About a five-minute walk or drive from the campground was the tiny town of Alma, population 213 (or so). It’s a small fishing village that seems to rely on tourism and lobster fishing for it’s survival. There were a couple of tiny motels, B&Bs, a few small lobster shops, and my favorite place,
the Buddha Bear Coffee Shop which featured 12 taps of local craft beer (primarily from New Brunswick and PEI), and a food truck style pop up with smoked oysters and chowder. Needless to say, when we discovered craft beer, we visited both days we were in Alma! The Buddha Bear is housed in an old church and is soon to be a brewery – any day now Holy Whale Brewing will begin their foray into the craft beer scene.

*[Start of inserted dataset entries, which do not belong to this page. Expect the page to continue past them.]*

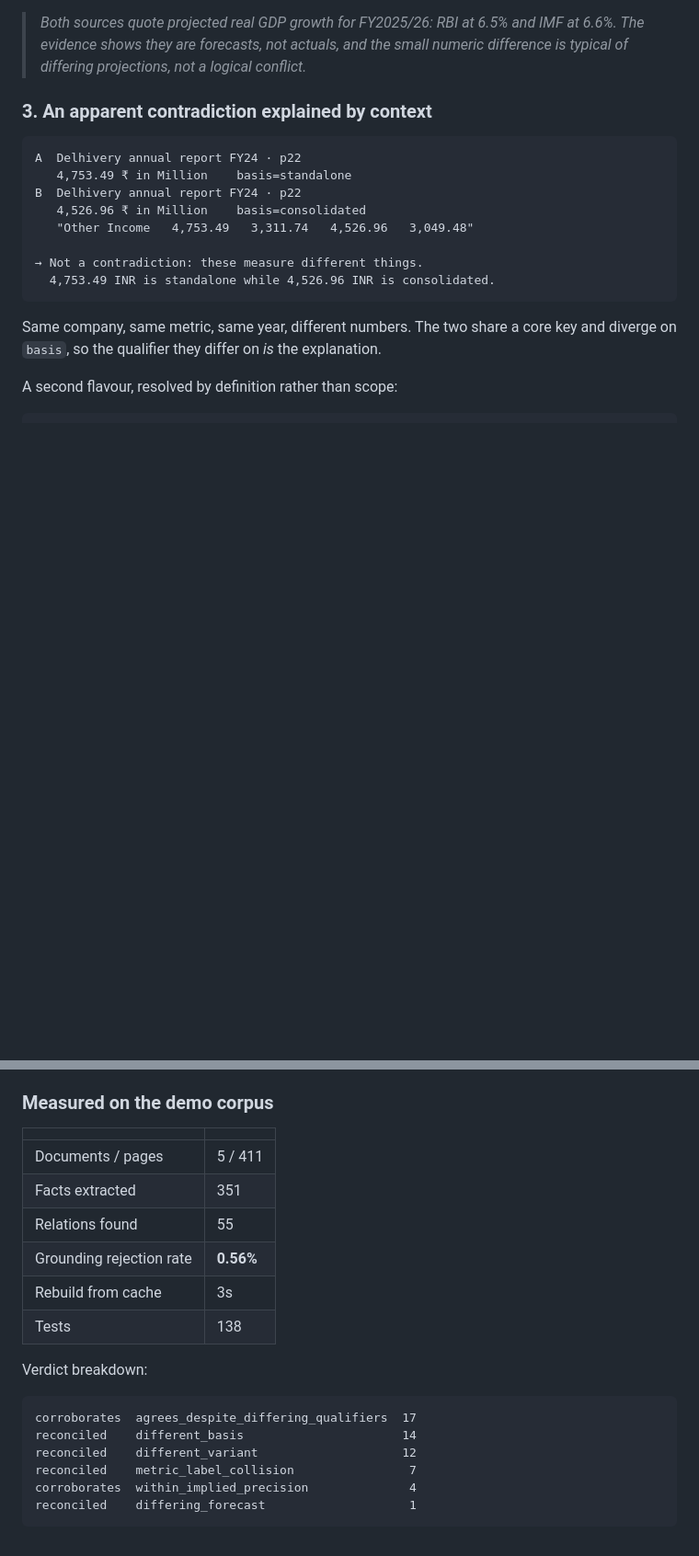
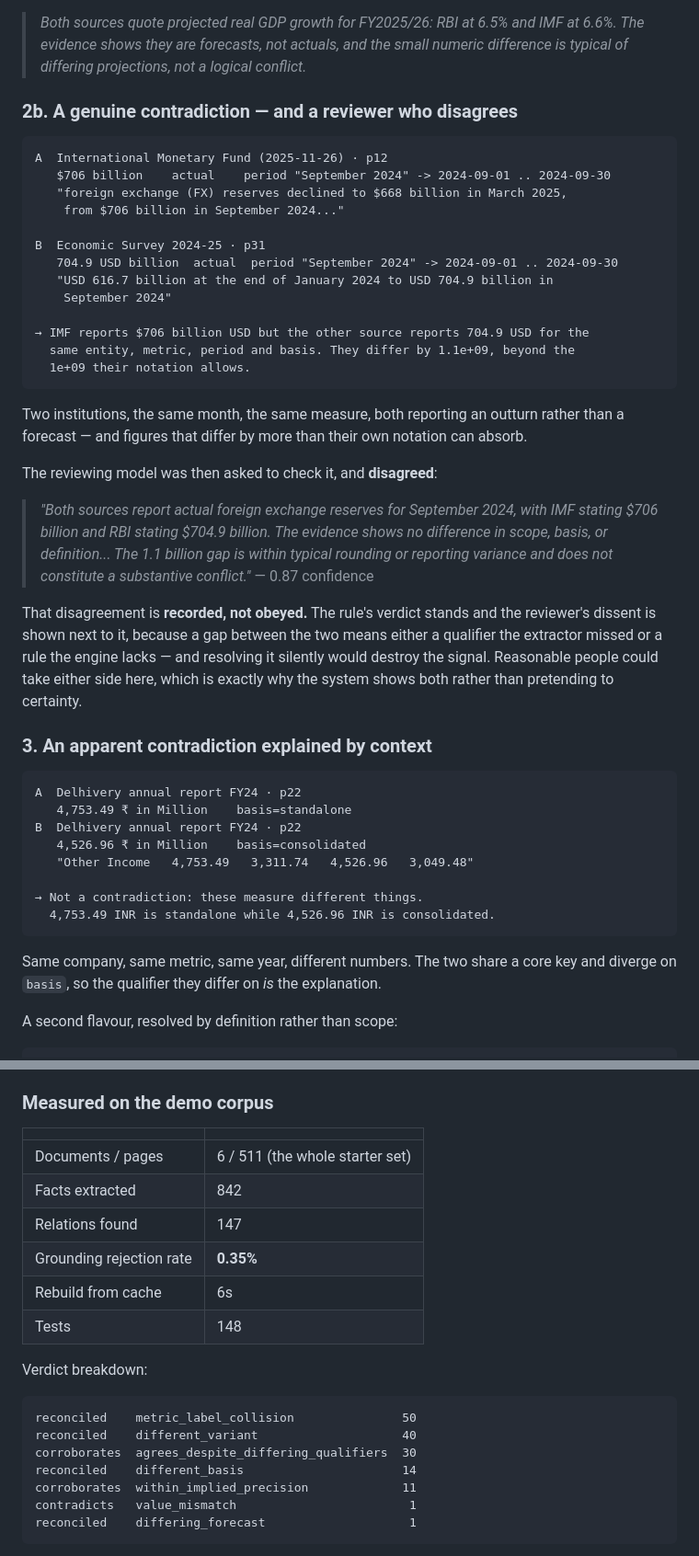
Before and after one commit to Udhay-Adithya/superjoin-intern-assignment, a Markdown page: README.md, 2 parts joined by grey strips. Shown at 92% size. Drawn GitHub-style; blank space fills up the shorter version.

Commit message:
docs: record the genuine contradiction and reviewer dissent

````diff
--- a/README.md
+++ b/README.md
@@ -128,6 +128,43 @@ The reviewer model agreed, at 0.97 confidence:
 > *Both sources quote projected real GDP growth for FY2025/26: RBI at 6.5% and
 > IMF at 6.6%. The evidence shows they are forecasts, not actuals, and the small
 > numeric difference is typical of differing projections, not a logical conflict.*
+
+### 2b. A genuine contradiction — and a reviewer who disagrees
+
+```
+A  International Monetary Fund (2025-11-26) · p12
+   $706 billion    actual    period "September 2024" -> 2024-09-01 .. 2024-09-30
+   "foreign exchange (FX) reserves declined to $668 billion in March 2025,
+    from $706 billion in September 2024..."
+
+B  Economic Survey 2024-25 · p31
+   704.9 USD billion  actual  period "September 2024" -> 2024-09-01 .. 2024-09-30
+   "USD 616.7 billion at the end of January 2024 to USD 704.9 billion in
+    September 2024"
+
+→ IMF reports $706 billion USD but the other source reports 704.9 USD for the
+  same entity, metric, period and basis. They differ by 1.1e+09, beyond the
+  1e+09 their notation allows.
+```
+
+Two institutions, the same month, the same measure, both reporting an outturn
+rather than a forecast — and figures that differ by more than their own notation
+can absorb.
+
+The reviewing model was then asked to check it, and **disagreed**:
+
+> *"Both sources report actual foreign exchange reserves for September 2024, with
+> IMF stating $706 billion and RBI stating $704.9 billion. The evidence shows no
+> difference in scope, basis, or definition... The 1.1 billion gap is within
+> typical rounding or reporting variance and does not constitute a substantive
+> conflict."* — 0.87 confidence
+
+That disagreement is **recorded, not obeyed.** The rule's verdict stands and the
+reviewer's dissent is shown next to it, because a gap between the two means
+either a qualifier the extractor missed or a rule the engine lacks — and
+resolving it silently would destroy the signal. Reasonable people could take
+either side here, which is exactly why the system shows both rather than
+pretending to certainty.
 
 ### 3. An apparent contradiction explained by context
 
@@ -407,21 +444,22 @@ like `2017-23`, table line-wrap artifacts) with no false rejections.
 
 | | |
 |---|---|
-| Documents / pages | 5 / 411 |
-| Facts extracted | 351 |
-| Relations found | 55 |
-| Grounding rejection rate | **0.56%** |
-| Rebuild from cache | 3s |
-| Tests | 138 |
+| Documents / pages | 6 / 511 (the whole starter set) |
+| Facts extracted | 842 |
+| Relations found | 147 |
+| Grounding rejection rate | **0.35%** |
+| Rebuild from cache | 6s |
+| Tests | 148 |
 
 Verdict breakdown:
 
 ```
-corroborates  agrees_despite_differing_qualifiers  17
+reconciled    metric_label_collision               50
+reconciled    different_variant                    40
+corroborates  agrees_despite_differing_qualifiers  30
 reconciled    different_basis                      14
-reconciled    different_variant                    12
-reconciled    metric_label_collision                7
-corroborates  within_implied_precision              4
+corroborates  within_implied_precision             11
+contradicts   value_mismatch                        1
 reconciled    differing_forecast                    1
 ```
 
````
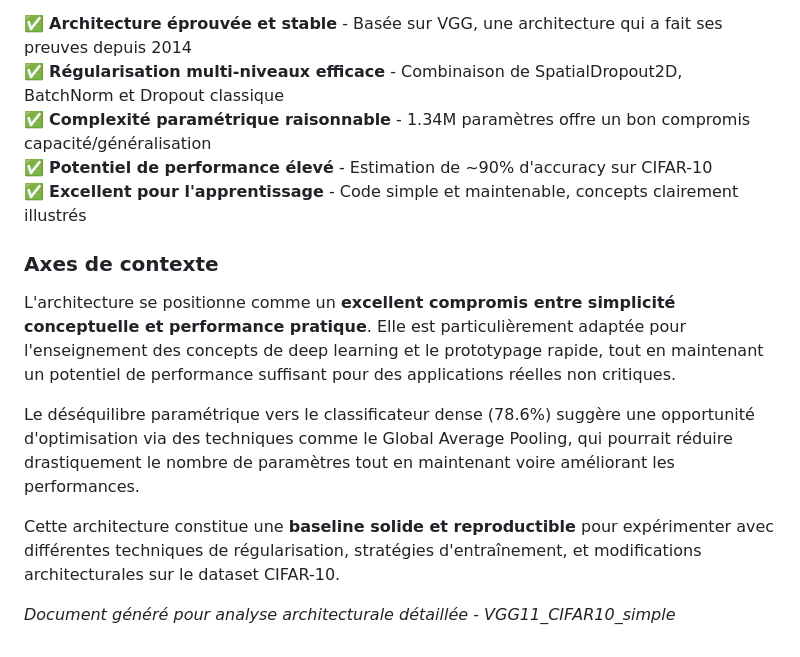
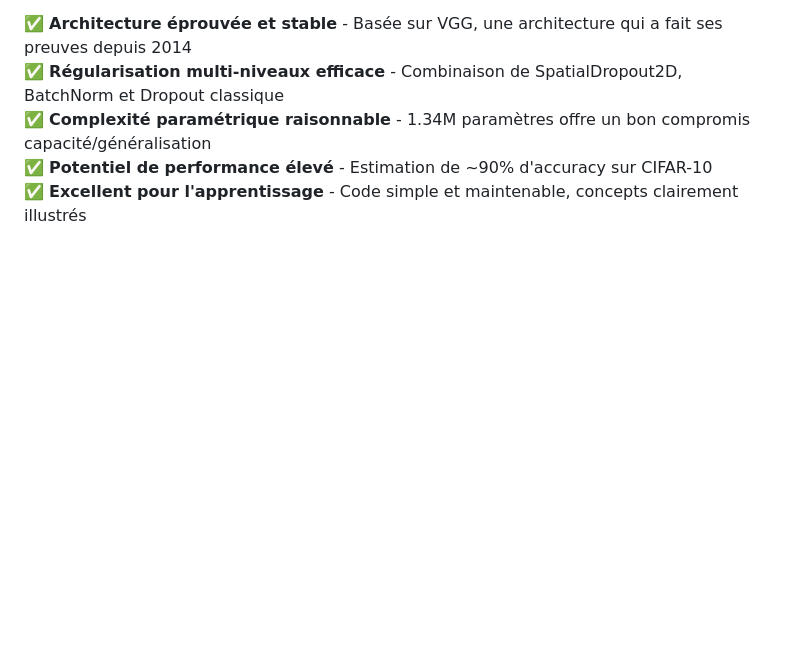
Before and after one commit to josselinteste/projet_es_ia_embarquee_CHALIN_TESTE, a Markdown page: README.md, the part around one of its changes. Rendered like a GitHub page; blank space fills up the shorter version.

```diff
--- a/README.md
+++ b/README.md
@@ -298,15 +273,3 @@ Ce modèle représente une **adaptation moderne et réussie** du paradigme VGG p
 ✅ **Complexité paramétrique raisonnable** - 1.34M paramètres offre un bon compromis capacité/généralisation
 ✅ **Potentiel de performance élevé** - Estimation de ~90% d'accuracy sur CIFAR-10
 ✅ **Excellent pour l'apprentissage** - Code simple et maintenable, concepts clairement illustrés
-
-### Axes de contexte
-
-L'architecture se positionne comme un **excellent compromis entre simplicité conceptuelle et performance pratique**. Elle est particulièrement adaptée pour l'enseignement des concepts de deep learning et le prototypage rapide, tout en maintenant un potentiel de performance suffisant pour des applications réelles non critiques.
-
-Le déséquilibre paramétrique vers le classificateur dense (78.6%) suggère une opportunité d'optimisation via des techniques comme le Global Average Pooling, qui pourrait réduire drastiquement le nombre de paramètres tout en maintenant voire améliorant les performances.
-
-Cette architecture constitue une **baseline solide et reproductible** pour expérimenter avec différentes techniques de régularisation, stratégies d'entraînement, et modifications architecturales sur le dataset CIFAR-10.
-
-
-
-*Document généré pour analyse architecturale détaillée - VGG11_CIFAR10_simple*
```
Also changed, not shown: other parts of README.md (+0 -25 lines).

Some of my favorites at Buddha Bear included a Pumphouse radler of grapefruit AND tangerine juice, a Trailways IPA, and a couple of session IPAs from breweries I can’t remember (seriously, the beer was that good…. ).
On my first morning in Alma, I woke up at 5:20am to venture down to the harbor for some sunrise photos of the lobster boats I’d already fallen in love with. It was high-ish tide, going out, so the boats were still fully submerged in the water.
The Bay of Fundy tides are the most dramatic in the world – high tide had the boats floating at a normal dock height, but at low tide, there was no water under or around them, and they rested on the ocean floor. It was truly a sight to behold.
Though sunrise wasn’t the most colorful I’ve seen, the moment when the sun lit up the sides of the lobster boats was pretty awesome. Just like I did last summer at Mormon Roy waiting for the sun to envelop the front of the barn, seeing the sun hit the boats took the breath out of me. Man, I love light. I love the magic of it. I guess it’s a good think I work with light for a living!
And then there was low tide – not amazing light, not amazing photography, but holy cow – the drastic change! It was amazing. The Bay of Fundy is like nothing I’ve ever seen before.